What the task requires: Counting only lines that contain the string "ortak", how many are there in the data? Say the number alone.

Records shown:
# # # #

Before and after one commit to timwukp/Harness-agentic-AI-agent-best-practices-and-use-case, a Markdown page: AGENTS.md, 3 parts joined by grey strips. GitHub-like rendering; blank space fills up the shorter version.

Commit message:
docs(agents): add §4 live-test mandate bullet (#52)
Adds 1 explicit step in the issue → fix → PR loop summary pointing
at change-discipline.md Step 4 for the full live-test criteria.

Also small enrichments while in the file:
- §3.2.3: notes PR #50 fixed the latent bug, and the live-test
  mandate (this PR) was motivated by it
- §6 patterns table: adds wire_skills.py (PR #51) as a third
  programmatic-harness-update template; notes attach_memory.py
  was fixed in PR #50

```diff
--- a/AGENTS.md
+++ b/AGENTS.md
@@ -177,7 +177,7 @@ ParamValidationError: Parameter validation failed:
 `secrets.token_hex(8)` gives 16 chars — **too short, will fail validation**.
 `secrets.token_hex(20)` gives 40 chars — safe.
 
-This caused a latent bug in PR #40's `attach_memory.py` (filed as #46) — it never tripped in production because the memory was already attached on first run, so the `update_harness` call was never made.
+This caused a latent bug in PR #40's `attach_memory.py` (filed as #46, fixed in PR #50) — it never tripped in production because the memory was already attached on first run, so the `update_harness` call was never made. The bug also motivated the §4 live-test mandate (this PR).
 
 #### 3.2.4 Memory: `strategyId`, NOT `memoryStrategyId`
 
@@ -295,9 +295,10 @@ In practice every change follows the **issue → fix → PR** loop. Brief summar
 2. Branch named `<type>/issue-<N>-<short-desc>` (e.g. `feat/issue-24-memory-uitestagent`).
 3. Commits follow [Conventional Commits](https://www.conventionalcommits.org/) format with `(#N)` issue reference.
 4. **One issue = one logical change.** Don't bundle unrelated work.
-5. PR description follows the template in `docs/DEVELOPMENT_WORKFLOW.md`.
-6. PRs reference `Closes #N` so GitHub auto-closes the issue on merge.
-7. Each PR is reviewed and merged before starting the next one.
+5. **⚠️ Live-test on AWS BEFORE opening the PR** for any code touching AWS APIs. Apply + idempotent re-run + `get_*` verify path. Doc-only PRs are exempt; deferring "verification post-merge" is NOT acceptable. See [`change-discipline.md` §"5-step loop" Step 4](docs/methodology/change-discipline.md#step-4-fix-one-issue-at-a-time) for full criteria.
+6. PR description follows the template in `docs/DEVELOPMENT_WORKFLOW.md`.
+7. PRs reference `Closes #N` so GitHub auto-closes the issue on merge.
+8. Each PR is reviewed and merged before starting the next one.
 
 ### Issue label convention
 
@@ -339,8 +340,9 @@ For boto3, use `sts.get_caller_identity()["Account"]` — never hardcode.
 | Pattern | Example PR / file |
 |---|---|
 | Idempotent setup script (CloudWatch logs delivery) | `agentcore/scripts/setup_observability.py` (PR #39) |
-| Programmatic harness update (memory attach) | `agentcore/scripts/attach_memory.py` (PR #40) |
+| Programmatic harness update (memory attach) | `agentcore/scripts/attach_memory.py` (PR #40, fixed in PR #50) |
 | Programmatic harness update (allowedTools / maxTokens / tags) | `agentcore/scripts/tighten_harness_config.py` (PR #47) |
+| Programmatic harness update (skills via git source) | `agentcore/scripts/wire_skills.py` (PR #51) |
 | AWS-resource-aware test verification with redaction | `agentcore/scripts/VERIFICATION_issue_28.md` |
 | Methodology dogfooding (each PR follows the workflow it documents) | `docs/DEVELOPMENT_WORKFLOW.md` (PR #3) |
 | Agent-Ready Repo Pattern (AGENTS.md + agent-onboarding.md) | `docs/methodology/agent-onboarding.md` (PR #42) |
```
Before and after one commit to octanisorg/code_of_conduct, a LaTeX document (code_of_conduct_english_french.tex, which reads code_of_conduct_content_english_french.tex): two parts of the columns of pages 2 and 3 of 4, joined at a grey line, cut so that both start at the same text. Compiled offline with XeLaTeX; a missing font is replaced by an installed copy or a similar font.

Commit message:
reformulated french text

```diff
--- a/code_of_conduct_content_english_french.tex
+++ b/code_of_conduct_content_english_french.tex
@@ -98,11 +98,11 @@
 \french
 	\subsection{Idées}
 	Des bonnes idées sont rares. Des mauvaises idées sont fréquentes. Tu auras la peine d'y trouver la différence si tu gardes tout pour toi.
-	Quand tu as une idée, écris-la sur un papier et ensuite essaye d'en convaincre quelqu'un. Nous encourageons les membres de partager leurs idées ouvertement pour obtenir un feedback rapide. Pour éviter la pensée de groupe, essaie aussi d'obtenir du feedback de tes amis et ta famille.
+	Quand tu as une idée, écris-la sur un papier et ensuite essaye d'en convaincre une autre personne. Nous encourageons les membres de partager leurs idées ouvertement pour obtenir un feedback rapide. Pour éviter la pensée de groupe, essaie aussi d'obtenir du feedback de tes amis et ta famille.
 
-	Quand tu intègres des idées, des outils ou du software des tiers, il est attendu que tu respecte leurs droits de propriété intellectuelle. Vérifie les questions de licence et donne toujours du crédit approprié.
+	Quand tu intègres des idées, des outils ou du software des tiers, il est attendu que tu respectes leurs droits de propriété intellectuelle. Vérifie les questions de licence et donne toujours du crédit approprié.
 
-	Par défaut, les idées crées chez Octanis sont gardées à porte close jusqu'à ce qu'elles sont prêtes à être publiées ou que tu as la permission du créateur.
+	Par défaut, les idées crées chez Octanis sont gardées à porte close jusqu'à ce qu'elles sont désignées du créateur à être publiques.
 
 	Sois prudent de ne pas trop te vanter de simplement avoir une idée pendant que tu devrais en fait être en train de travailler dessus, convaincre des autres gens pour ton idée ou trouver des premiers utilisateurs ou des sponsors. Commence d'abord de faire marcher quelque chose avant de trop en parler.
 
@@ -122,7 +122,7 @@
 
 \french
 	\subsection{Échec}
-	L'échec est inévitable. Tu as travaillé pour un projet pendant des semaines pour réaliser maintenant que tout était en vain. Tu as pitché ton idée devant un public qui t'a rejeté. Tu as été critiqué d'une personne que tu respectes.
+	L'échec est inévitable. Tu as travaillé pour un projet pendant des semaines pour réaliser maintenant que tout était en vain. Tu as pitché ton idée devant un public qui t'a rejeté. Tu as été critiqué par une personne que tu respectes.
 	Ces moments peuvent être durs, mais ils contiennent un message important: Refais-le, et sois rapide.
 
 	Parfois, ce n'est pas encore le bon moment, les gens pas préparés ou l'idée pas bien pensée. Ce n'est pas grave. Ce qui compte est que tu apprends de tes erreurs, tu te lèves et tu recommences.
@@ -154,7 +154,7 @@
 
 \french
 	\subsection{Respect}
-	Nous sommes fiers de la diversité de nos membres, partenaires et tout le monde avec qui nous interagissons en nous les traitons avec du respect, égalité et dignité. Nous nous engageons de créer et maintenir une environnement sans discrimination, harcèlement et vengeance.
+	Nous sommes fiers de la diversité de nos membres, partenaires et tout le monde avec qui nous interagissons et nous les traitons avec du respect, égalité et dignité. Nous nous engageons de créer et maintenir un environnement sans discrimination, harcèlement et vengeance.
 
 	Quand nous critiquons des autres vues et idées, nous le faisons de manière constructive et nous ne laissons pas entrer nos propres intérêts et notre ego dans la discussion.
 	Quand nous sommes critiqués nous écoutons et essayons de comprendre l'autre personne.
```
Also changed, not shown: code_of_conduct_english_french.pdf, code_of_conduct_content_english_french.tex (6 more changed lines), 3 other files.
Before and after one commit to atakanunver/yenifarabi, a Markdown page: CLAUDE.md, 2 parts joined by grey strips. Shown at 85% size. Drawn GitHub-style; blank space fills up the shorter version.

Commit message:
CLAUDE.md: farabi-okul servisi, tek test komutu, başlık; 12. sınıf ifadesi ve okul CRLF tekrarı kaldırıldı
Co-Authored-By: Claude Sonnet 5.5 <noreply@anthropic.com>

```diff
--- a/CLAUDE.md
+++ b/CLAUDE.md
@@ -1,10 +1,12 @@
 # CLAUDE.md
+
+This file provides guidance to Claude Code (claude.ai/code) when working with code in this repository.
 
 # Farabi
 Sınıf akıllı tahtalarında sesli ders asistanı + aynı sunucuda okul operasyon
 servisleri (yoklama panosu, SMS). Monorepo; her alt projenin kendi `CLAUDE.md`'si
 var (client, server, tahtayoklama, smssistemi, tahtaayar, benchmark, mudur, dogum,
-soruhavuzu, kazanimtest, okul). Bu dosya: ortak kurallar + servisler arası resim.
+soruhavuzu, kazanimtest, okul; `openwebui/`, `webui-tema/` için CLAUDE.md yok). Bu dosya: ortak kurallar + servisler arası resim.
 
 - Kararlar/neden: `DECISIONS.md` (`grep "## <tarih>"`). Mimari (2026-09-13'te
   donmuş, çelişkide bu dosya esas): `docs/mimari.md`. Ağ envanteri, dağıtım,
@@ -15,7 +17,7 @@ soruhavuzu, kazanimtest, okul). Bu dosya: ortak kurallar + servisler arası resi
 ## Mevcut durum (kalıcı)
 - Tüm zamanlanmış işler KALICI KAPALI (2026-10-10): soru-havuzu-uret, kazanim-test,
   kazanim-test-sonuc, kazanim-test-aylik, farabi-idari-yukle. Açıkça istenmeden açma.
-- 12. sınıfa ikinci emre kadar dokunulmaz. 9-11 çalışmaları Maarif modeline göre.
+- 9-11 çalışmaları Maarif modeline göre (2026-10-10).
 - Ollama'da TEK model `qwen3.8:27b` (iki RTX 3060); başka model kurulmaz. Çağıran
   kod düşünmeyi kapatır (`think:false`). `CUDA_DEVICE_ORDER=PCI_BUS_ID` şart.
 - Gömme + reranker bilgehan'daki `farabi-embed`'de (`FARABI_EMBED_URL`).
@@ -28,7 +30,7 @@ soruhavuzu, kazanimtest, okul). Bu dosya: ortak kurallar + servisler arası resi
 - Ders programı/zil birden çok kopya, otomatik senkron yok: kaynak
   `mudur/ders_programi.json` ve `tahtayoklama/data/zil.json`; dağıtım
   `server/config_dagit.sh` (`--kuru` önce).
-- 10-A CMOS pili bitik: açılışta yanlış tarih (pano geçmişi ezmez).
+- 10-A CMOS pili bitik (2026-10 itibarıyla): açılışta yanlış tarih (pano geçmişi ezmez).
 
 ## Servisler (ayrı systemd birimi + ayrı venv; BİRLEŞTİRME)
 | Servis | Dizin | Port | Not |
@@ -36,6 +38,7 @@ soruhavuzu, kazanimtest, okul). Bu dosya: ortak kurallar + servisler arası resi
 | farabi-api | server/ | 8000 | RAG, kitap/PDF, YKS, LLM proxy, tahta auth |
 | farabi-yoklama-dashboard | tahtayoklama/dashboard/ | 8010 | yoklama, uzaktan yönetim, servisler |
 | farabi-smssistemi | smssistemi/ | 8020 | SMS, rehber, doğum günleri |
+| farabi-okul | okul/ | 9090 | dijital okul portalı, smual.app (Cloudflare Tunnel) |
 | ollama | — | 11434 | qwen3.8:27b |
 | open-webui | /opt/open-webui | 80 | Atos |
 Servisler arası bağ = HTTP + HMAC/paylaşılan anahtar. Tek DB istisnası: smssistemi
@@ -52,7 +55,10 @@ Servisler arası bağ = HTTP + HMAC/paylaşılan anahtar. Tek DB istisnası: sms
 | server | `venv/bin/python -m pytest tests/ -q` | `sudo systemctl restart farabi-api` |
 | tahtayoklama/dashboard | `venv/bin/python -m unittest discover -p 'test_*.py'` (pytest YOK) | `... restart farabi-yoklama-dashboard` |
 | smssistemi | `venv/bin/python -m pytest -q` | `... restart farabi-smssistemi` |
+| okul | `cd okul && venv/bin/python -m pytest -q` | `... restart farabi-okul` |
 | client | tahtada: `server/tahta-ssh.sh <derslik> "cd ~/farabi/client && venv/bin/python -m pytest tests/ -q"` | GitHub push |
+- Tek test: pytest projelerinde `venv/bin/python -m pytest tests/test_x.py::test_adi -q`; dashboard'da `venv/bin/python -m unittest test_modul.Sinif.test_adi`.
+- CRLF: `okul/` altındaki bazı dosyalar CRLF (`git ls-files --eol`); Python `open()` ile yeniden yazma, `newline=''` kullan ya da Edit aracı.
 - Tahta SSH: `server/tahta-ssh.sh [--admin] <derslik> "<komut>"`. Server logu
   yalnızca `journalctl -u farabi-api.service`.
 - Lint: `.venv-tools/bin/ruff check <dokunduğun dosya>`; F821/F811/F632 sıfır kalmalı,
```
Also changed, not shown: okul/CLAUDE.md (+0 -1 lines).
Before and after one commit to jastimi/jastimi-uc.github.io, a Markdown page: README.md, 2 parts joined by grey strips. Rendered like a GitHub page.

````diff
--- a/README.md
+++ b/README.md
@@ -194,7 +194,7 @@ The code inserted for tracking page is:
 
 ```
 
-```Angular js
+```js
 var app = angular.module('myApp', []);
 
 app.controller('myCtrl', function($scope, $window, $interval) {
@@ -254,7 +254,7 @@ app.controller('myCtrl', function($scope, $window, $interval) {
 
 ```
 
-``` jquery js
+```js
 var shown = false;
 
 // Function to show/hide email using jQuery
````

# # # #

Your solution: 5